**THE RECORDS:**
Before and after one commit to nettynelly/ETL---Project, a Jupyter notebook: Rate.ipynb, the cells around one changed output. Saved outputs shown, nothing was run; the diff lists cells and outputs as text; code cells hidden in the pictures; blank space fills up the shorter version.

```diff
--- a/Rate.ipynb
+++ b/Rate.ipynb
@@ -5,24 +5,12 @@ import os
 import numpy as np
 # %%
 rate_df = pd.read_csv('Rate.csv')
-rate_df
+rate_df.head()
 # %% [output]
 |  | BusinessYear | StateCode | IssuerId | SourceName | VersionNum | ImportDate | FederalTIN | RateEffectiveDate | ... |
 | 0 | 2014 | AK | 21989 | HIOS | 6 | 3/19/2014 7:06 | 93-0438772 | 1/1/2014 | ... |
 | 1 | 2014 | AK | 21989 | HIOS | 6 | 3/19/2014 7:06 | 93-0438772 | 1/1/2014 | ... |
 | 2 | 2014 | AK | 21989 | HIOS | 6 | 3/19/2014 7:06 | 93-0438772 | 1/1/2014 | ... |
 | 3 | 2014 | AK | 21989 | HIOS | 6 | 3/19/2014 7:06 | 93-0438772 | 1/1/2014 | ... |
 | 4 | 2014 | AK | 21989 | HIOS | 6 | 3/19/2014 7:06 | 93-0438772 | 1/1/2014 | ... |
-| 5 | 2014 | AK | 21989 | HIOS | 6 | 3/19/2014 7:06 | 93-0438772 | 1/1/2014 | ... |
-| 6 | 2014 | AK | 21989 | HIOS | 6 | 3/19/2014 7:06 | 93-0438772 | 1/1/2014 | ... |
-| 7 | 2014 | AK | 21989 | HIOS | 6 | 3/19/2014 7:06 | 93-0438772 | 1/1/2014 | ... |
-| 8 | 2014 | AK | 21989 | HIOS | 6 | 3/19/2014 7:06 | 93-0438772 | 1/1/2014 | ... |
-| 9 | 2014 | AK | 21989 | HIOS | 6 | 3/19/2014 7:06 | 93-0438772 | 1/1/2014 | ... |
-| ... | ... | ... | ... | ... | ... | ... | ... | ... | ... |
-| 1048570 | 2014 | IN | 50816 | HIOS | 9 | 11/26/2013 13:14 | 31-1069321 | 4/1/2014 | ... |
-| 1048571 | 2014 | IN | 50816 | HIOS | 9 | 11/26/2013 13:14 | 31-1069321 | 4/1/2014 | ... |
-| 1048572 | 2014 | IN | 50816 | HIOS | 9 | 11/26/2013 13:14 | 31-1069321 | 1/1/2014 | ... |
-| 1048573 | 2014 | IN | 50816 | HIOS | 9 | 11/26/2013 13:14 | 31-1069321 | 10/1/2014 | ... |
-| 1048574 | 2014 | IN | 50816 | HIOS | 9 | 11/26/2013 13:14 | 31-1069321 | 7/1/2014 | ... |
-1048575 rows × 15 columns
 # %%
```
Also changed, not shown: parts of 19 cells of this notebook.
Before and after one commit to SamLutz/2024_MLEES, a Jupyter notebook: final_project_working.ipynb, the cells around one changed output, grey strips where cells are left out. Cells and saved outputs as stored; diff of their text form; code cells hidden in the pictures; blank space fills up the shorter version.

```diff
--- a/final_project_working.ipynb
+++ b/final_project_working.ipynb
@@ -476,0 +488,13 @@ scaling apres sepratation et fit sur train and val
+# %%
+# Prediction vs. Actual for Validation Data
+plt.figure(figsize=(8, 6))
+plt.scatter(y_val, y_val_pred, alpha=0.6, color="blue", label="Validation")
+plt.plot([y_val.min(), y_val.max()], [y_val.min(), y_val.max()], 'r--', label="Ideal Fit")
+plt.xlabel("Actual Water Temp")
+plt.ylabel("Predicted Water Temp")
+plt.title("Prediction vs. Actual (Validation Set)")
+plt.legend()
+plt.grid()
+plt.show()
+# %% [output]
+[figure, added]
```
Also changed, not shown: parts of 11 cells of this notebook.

**WHAT YOU NEED TO DO:**
Repeat the data exactly, with every line included.

**RESULT BELOW:**
Before and after one commit to nettynelly/ETL---Project, a Jupyter notebook: Rate.ipynb, the cells around one changed output. Saved outputs shown, nothing was run; the diff lists cells and outputs as text; code cells hidden in the pictures; blank space fills up the shorter version.

```diff
--- a/Rate.ipynb
+++ b/Rate.ipynb
@@ -5,24 +5,12 @@ import os
 import numpy as np
 # %%
 rate_df = pd.read_csv('Rate.csv')
-rate_df
+rate_df.head()
 # %% [output]
 |  | BusinessYear | StateCode | IssuerId | SourceName | VersionNum | ImportDate | FederalTIN | RateEffectiveDate | ... |
 | 0 | 2014 | AK | 21989 | HIOS | 6 | 3/19/2014 7:06 | 93-0438772 | 1/1/2014 | ... |
 | 1 | 2014 | AK | 21989 | HIOS | 6 | 3/19/2014 7:06 | 93-0438772 | 1/1/2014 | ... |
 | 2 | 2014 | AK | 21989 | HIOS | 6 | 3/19/2014 7:06 | 93-0438772 | 1/1/2014 | ... |
 | 3 | 2014 | AK | 21989 | HIOS | 6 | 3/19/2014 7:06 | 93-0438772 | 1/1/2014 | ... |
 | 4 | 2014 | AK | 21989 | HIOS | 6 | 3/19/2014 7:06 | 93-0438772 | 1/1/2014 | ... |
-| 5 | 2014 | AK | 21989 | HIOS | 6 | 3/19/2014 7:06 | 93-0438772 | 1/1/2014 | ... |
-| 6 | 2014 | AK | 21989 | HIOS | 6 | 3/19/2014 7:06 | 93-0438772 | 1/1/2014 | ... |
-| 7 | 2014 | AK | 21989 | HIOS | 6 | 3/19/2014 7:06 | 93-0438772 | 1/1/2014 | ... |
-| 8 | 2014 | AK | 21989 | HIOS | 6 | 3/19/2014 7:06 | 93-0438772 | 1/1/2014 | ... |
-| 9 | 2014 | AK | 21989 | HIOS | 6 | 3/19/2014 7:06 | 93-0438772 | 1/1/2014 | ... |
-| ... | ... | ... | ... | ... | ... | ... | ... | ... | ... |
-| 1048570 | 2014 | IN | 50816 | HIOS | 9 | 11/26/2013 13:14 | 31-1069321 | 4/1/2014 | ... |
-| 1048571 | 2014 | IN | 50816 | HIOS | 9 | 11/26/2013 13:14 | 31-1069321 | 4/1/2014 | ... |
-| 1048572 | 2014 | IN | 50816 | HIOS | 9 | 11/26/2013 13:14 | 31-1069321 | 1/1/2014 | ... |
-| 1048573 | 2014 | IN | 50816 | HIOS | 9 | 11/26/2013 13:14 | 31-1069321 | 10/1/2014 | ... |
-| 1048574 | 2014 | IN | 50816 | HIOS | 9 | 11/26/2013 13:14 | 31-1069321 | 7/1/2014 | ... |
-1048575 rows × 15 columns
 # %%
```
Also changed, not shown: parts of 19 cells of this notebook.
Before and after one commit to SamLutz/2024_MLEES, a Jupyter notebook: final_project_working.ipynb, the cells around one changed output, grey strips where cells are left out. Cells and saved outputs as stored; diff of their text form; code cells hidden in the pictures; blank space fills up the shorter version.

```diff
--- a/final_project_working.ipynb
+++ b/final_project_working.ipynb
@@ -476,0 +488,13 @@ scaling apres sepratation et fit sur train and val
+# %%
+# Prediction vs. Actual for Validation Data
+plt.figure(figsize=(8, 6))
+plt.scatter(y_val, y_val_pred, alpha=0.6, color="blue", label="Validation")
+plt.plot([y_val.min(), y_val.max()], [y_val.min(), y_val.max()], 'r--', label="Ideal Fit")
+plt.xlabel("Actual Water Temp")
+plt.ylabel("Predicted Water Temp")
+plt.title("Prediction vs. Actual (Validation Set)")
+plt.legend()
+plt.grid()
+plt.show()
+# %% [output]
+[figure, added]
```
Also changed, not shown: parts of 11 cells of this notebook.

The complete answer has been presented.